On the evening of June 23, I had the absolute privilege (I’ll return to this in a bit) of seeing the final London performance of Anna Deavere Smith’s one woman show “Notes From The Field” with my Destination Theatre class. This show was a collection of performed personal accounts from interviews Smith conducted herself, all centred around the topic of the “school to prison pipeline” in North America. She interviewed around 250 people in total for this project, which began in 2011, and was first performed in 2015.
Smith defines this “pipeline” for us on her website, which I highly recommend visiting by following the associated link:
“Basically, the US Justice Department released statistics that show that poor black, brown and Native American children are suspended and expelled more frequently than their middle-class and white counterparts, and that these suspensions and expulsions are directly linked to the likelihood that they will be incarcerated at some point in their lives.”
I am myself a middle-class white female who grew up primarily in North Carolina, but near communities that only upon reflection do I now realize mirrored some of those depicted in Smith’s performance. I remember having a school safety officer, a large white man with a badge who we’d see wandering, or patrolling, the halls. These were my younger years, mind any reader. And there were students, children, who brought drugs or weapons into the school as early as grade 6, who were being indoctrinated into gangs because that’s just what someone from their own communities was accustomed to. These children were generally African American or Hispanic. Maybe there was a precedent for our safety officer, but there is no doubt that there were underlying social mechanisms at play concerning who was at risk of becoming criminalized at a young age and why.

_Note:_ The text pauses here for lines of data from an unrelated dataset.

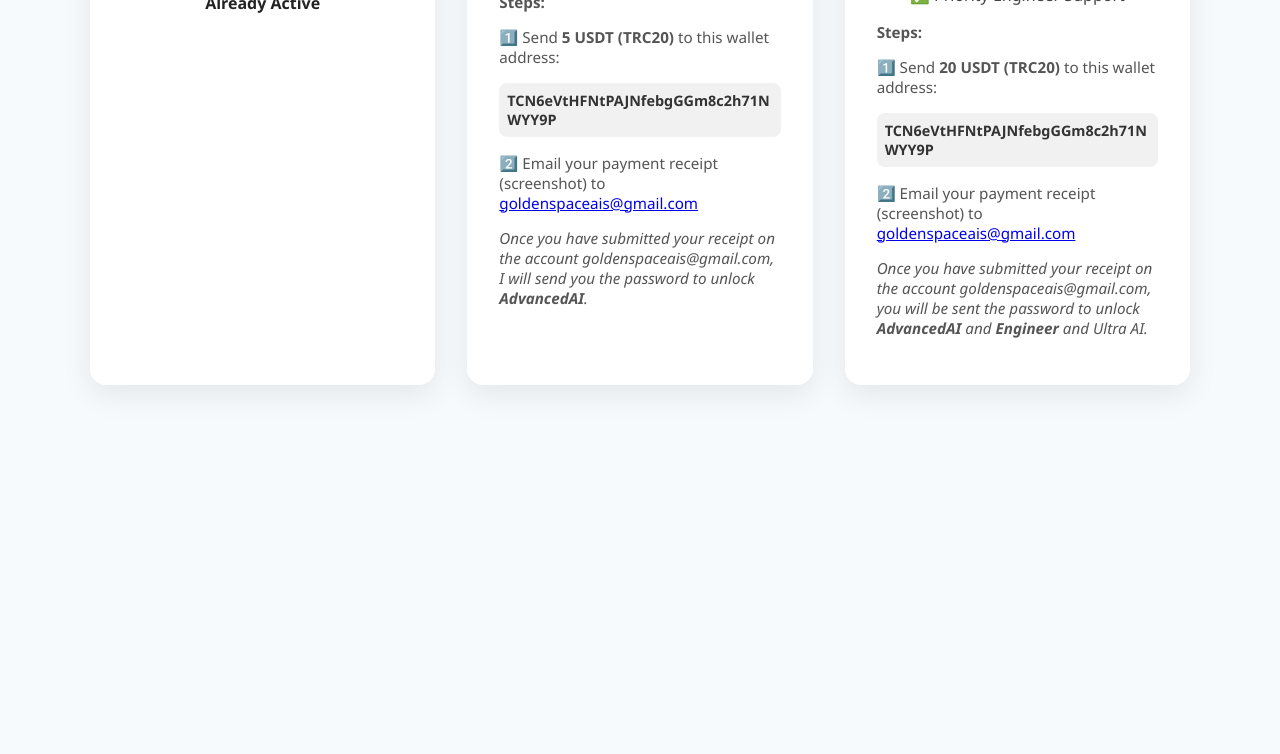
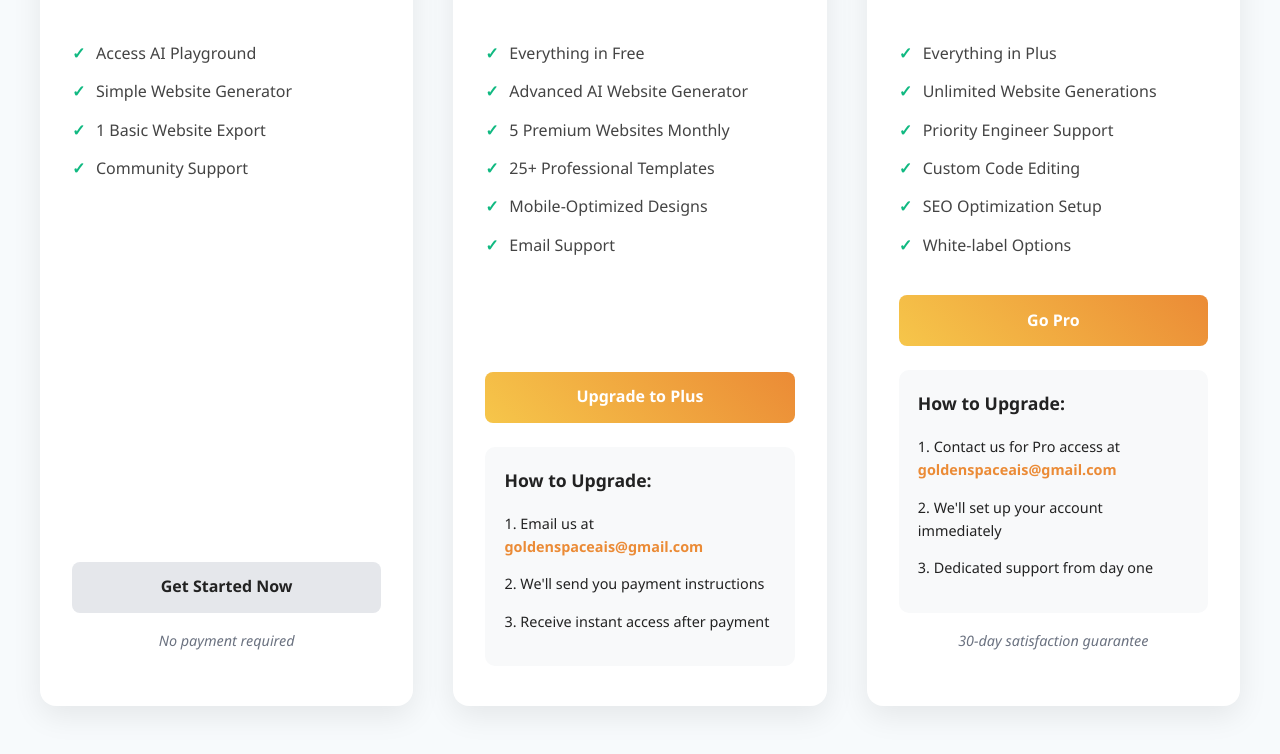
Before and after one commit to GoldenSpaceAI/codegoldenai, a website: page plans.html in a window 1280 px wide. Shown: the part 354-1108 px from the top of the page. Before the commit the page ends 800 px from the top, so only its background shows below. Drawn offline with Linux system fonts and the light colour scheme.

Commit message:
Update plans.html

```diff
--- a/plans.html
+++ b/plans.html
@@ -5,122 +5,286 @@
   <meta name="viewport" content="width=device-width, initial-scale=1.0">
   <title>Plans • CodeGoldenAI</title>
   <style>
+    :root {
+      --primary: #f6c64a;
+      --secondary: #eb8b36;
+      --dark: #222;
+      --light: #f7fafc;
+      --gray: #444;
+    }
+
     body {
       margin: 0;
       font-family: "Segoe UI", sans-serif;
-      background: #f7fafc;
-      color: #222;
+      background: var(--light);
+      color: var(--dark);
+      line-height: 1.6;
     }
+
     header {
-      background: linear-gradient(45deg, #f6c64a, #eb8b36);
+      background: linear-gradient(45deg, var(--primary), var(--secondary));
       color: white;
       text-align: center;
-      padding: 1.5rem;
-      font-size: 1.6rem;
+      padding: 1.8rem 1.5rem;
+      font-size: 1.8rem;
       font-weight: bold;
+      box-shadow: 0 4px 12px rgba(0,0,0,0.1);
     }
+
     main {
-      max-width: 1100px;
-      margin: 2rem auto;
-      padding: 0 1rem;
+      max-width: 1200px;
+      margin: 3rem auto;
+      padding: 0 1.5rem;
       display: grid;
-      grid-template-columns: repeat(auto-fit, minmax(300px, 1fr));
-      gap: 2rem;
+      grid-template-columns: repeat(auto-fit, minmax(320px, 1fr));
+      gap: 2.5rem;
     }
+
     .plan {
       background: #fff;
       border-radius: 16px;
       box-shadow: 0 10px 30px rgba(0,0,0,0.08);
-      padding: 2rem;
+      padding: 2.5rem 2rem;
       text-align: center;
-      transition: transform .3s;
+      transition: transform 0.3s, box-shadow 0.3s;
+      display: flex;
+      flex-direction: column;
+      position: relative;
     }
-    .plan:hover { transform: translateY(-6px); }
+
+    .plan:hover {
+      transform: translateY(-8px);
+      box-shadow: 0 15px 35px rgba(0,0,0,0.12);
+    }
+
+    .plan.popular::before {
+      content: "Most Popular";
+      position: absolute;
+      top: -12px;
+      left: 50%;
+      transform: translateX(-50%);
+      background: var(--secondary);
+      color: white;
+      padding: 0.5rem 1.5rem;
+      border-radius: 20px;
+      font-size: 0.9rem;
+      font-weight: bold;
+    }
+
     .plan h2 {
-      font-size: 1.6rem;
+      font-size: 1.8rem;
       margin-bottom: 0.5rem;
-      background: linear-gradient(45deg, #f6c64a, #eb8b36);
+      background: linear-gradient(45deg, var(--primary), var(--secondary));
       -webkit-background-clip: text;
       -webkit-text-fill-color: transparent;
     }
+
     .price {
-      font-size: 2rem;
+      font-size: 2.2rem;
       font-weight: bold;
       margin: 1rem 0;
-      color: #222;
+      color: var(--dark);
     }
-    ul { list-style: none; padding: 0; margin: 1rem 0; }
-    ul li { margin: 0.5rem 0; color: #444; }
-    .wallet {
+
+    .price-period {
+      font-size: 1rem;
+      color: var(--gray);
+      font-weight: normal;
+    }
+
+    ul {
+      list-style: none;
+      padding: 0;
+      margin: 1.5rem 0;
+      text-align: left;
+    }
+
+    ul li {
+      margin: 0.8rem 0;
+      color: var(--gray);
+      padding-left: 1.5rem;
+      position: relative;
+    }
+
+    ul li::before {
+      content: "✓";
+      position: absolute;
+      left: 0;
+      color: #10b981;
+      font-weight: bold;
+    }
+
+    .btn {
+      display: inline-block;
+      background: linear-gradient(45deg, var(--primary), var(--secondary));
+      color: white;
+      padding: 0.8rem 1.5rem;
+      border-radius: 8px;
+      text-decoration: none;
+      font-weight: bold;
+      margin-top: auto;
+      transition: all 0.3s;
+      border: none;
+      cursor: pointer;
+      font-size: 1rem;
+    }
+
+    .btn:hover {
+      transform: translateY(-2px);
+      box-shadow: 0 5px 15px rgba(235, 139, 54, 0.3);
+    }
+
+    .btn-free {
+      background: #e5e7eb;
+      color: var(--dark);
+    }
+
+    .btn-free:hover {
+      background: #d1d5db;
+      box-shadow: 0 5px 15px rgba(0,0,0,0.1);
+    }
+
+    .payment-info {
+      margin-top: 1.5rem;
+      padding: 1.2rem;
+      background: #f8f9fa;
+      border-radius: 10px;
+      text-align: left;
+      font-size: 0.9rem;
+    }
+
+    .payment-info h3 {
+      margin-top: 0;
+      font-size: 1.1rem;
+      color: var(--dark);
+    }
+
+    .wallet-address {
+      font-family: monospace;
+      background: #e9ecef;
+      padding: 0.8rem;
+      border-radius: 6px;
+      word-break: break-all;
+      margin: 0.8rem 0;
+      font-size: 0.85rem;
+      border: 1px dashed #adb5bd;
+    }
+
+    .contact-link {
+      color: var(--secondary);
+      text-decoration: none;
+      font-weight: bold;
+    }
+
+    .contact-link:hover {
+      text-decoration: underline;
+    }
+
+    .guarantee {
       margin-top: 1rem;
+      font-style: italic;
+      color: #6b7280;
       font-size: 0.9rem;
-      color: #333;
-      word-break: break-all;
-      padding: 0.5rem;
-      background: #f1f1f1;
-      border-radius: 8px;
     }
-    .note {
-      margin-top: 1rem;
-      font-size: 0.95rem;
-      color: #555;
-      text-align: left;
+
+    @media (max-width: 768px) {
+      main {
+        grid-template-columns: 1fr;
+        gap: 2rem;
+      }
+
+      header {
+        font-size: 1.5rem;
+        padding: 1.2rem 1rem;
+      }
     }
   </style>
 </head>
 <body>
-  <header>💳 Choose Your Plan</header>
+  <header>💳 Choose Your CodeGoldenAI Plan</header>
 
   <main>
     <!-- Free Plan -->
     <div class="plan">
       <h2>Free</h2>
-      <div class="price">0 USDT / month</div>
+      <div class="price">0 <span class="price-period">USDT / month</span></div>
       <ul>
-        <li>✅ Access AI Playground</li>
-        <li>✅ Simple Website Generator</li>
+        <li>Access AI Playground</li>
+        <li>Simple Website Generator</li>
+        <li>1 Basic Website Export</li>
+        <li>Community Support</li>
       </ul>
-      <p><strong>Already Active</strong></p>
+      <a href="#" class="btn btn-free">Get Started Now</a>
+      <p class="guarantee">No payment required</p>
     </div>
 
     <!-- Plus Plan -->
-    <div class="plan">
+    <div class="plan popular">
       <h2>Plus</h2>
-      <div class="price">5 USDT / month</div>
+      <div class="price">5 <span class="price-period">USDT / month</span></div>
       <ul>
-        <li>✅ Simple Website Generator</li>
-        <li>✅ Advanced Website Generator</li>
+        <li>Everything in Free</li>
+        <li>Advanced AI Website Generator</li>
+        <li>5 Premium Websites Monthly</li>
+        <li>25+ Professional Templates</li>
+        <li>Mobile-Optimized Designs</li>
+        <li>Email Support</li>
       </ul>
+      <a href="mailto:goldenspaceais@gmail.com?subject=Upgrade to Plus Plan" class="btn">Upgrade to Plus</a>
 
-      <div class="note">
-        <p><strong>Steps:</strong></p>
-        <p>1️⃣ Send <strong>5 USDT (TRC20)</strong> to this wallet address:</p>
-        <div class="wallet"><strong>TCN6eVtHFNtPAJNfebgGGm8c2h71NWYY9P</strong></div>
-        <p>2️⃣ Email your payment receipt (screenshot) to <a href="mailto:goldenspaceais@gmail.com">goldenspaceais@gmail.com</a></p>
-
-        <p style="margin-top:0.8rem;"><em>Once you have submitted your receipt on the account goldenspaceais@gmail.com, I will send you the password to unlock <strong>AdvancedAI</strong>.</em></p>
+      <div class="payment-info">
+        <h3>How to Upgrade:</h3>
+        <p>1. Email us at <a href="mailto:goldenspaceais@gmail.com" class="contact-link">goldenspaceais@gmail.com</a></p>
+        <p>2. We'll send you payment instructions</p>
+        <p>3. Receive instant access after payment</p>
       </div>
     </div>
 
     <!-- Pro Plan -->
     <div class="plan">
       <h2>Pro</h2>
-      <div class="price">20 USDT / month</div>
+      <div class="price">20 <span class="price-period">USDT / month</span></div>
       <ul>
-        <li>✅ Unlimited Playground Access</li>
-        <li>✅ Simple & Advanced Generators</li>
-        <li>✅ Priority Engineer Support</li>
+        <li>Everything in Plus</li>
+        <li>Unlimited Website Generations</li>
+        <li>Priority Engineer Support</li>
+        <li>Custom Code Editing</li>
+        <li>SEO Optimization Setup</li>
+        <li>White-label Options</li>
       </ul>
+      <a href="mailto:goldenspaceais@gmail.com?subject=Upgrade to Pro Plan" class="btn">Go Pro</a>
 
-      <div class="note">
-        <p><strong>Steps:</strong></p>
-        <p>1️⃣ Send <strong>20 USDT (TRC20)</strong> to this wallet address:</p>
-        <div class="wallet"><strong>TCN6eVtHFNtPAJNfebgGGm8c2h71NWYY9P</strong></div>
-        <p>2️⃣ Email your payment receipt (screenshot) to <a href="mailto:goldenspaceais@gmail.com">goldenspaceais@gmail.com</a></p>
-
-        <p style="margin-top:0.8rem;"><em>Once you have submitted your receipt on the  account goldenspaceais@gmail.com, you will be sent the password to unlock <strong>AdvancedAI</strong> and <strong>Engineer</strong> and </strong>Ultra AI</strong>.</em></p>
+      <div class="payment-info">
+        <h3>How to Upgrade:</h3>
+        <p>1. Contact us for Pro access at <a href="mailto:goldenspaceais@gmail.com" class="contact-link">goldenspaceais@gmail.com</a></p>
+        <p>2. We'll set up your account immediately</p>
+        <p>3. Dedicated support from day one</p>
       </div>
+      <p class="guarantee">30-day satisfaction guarantee</p>
     </div>
   </main>
+
+  <script>
+    // Simple animation for plan cards when they come into view
+    document.addEventListener('DOMContentLoaded', function() {
+      const plans = document.querySelectorAll('.plan');
+
+      const observer = new IntersectionObserver((entries) => {
+        entries.forEach(entry => {
+          if (entry.isIntersecting) {
+            entry.target.style.opacity = 1;
+            entry.target.style.transform = 'translateY(0)';
+          }
+        });
+      }, { threshold: 0.1 });
+
+      plans.forEach(plan => {
+        plan.style.opacity = 0;
+        plan.style.transform = 'translateY(20px)';
+        plan.style.transition = 'opacity 0.5s ease, transform 0.5s ease';
+        observer.observe(plan);
+      });
+    });
+  </script>
 </body>
 </html>
```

So, privilege. When I was a kid in that school with the safety officer, I felt safe. I had nothing to fear. But other students did, and I was blissfully unaware of how much more there was, or should have been, to student discipline. That there was a story or a reason behind misbehaviour, and more intervention may have been required than a reactionary punishment. That the reactionary punishment was possibly an overreaction, and damaging in some way to the student. It was my privilege to not have to worry about these things, and it was imperative that I learned that I should worry.
If this is something that I, at 21 years old, remember from my childhood, then it is obviously something that has been happening for years, likely beginning far before I began elementary school, and potentially lasting far into our future as well. This is something that can be stopped though, and this is what Smith is trying to do, in her own way. Through using such an emotionally accessible medium as her performance is, Smith raises awareness and educates her audiences on this “pipeline” problem. Often, theatre isn’t a physically accessible medium though, for such demographics as those depicted in her show (good news though, a filmed version is now available on HBO). It is most accessible to relatively privileged communities, but these are the people who need to learn about these social injustices, because the people affected by them already know. So upon learning and leaving this show, I hope that others like myself will move forward recognizing our privilege, and using it in a way that means something. Ask questions, demand answers, and stand up for your neighbours. And share your HBO Go password so everyone can see this vital piece of theatre.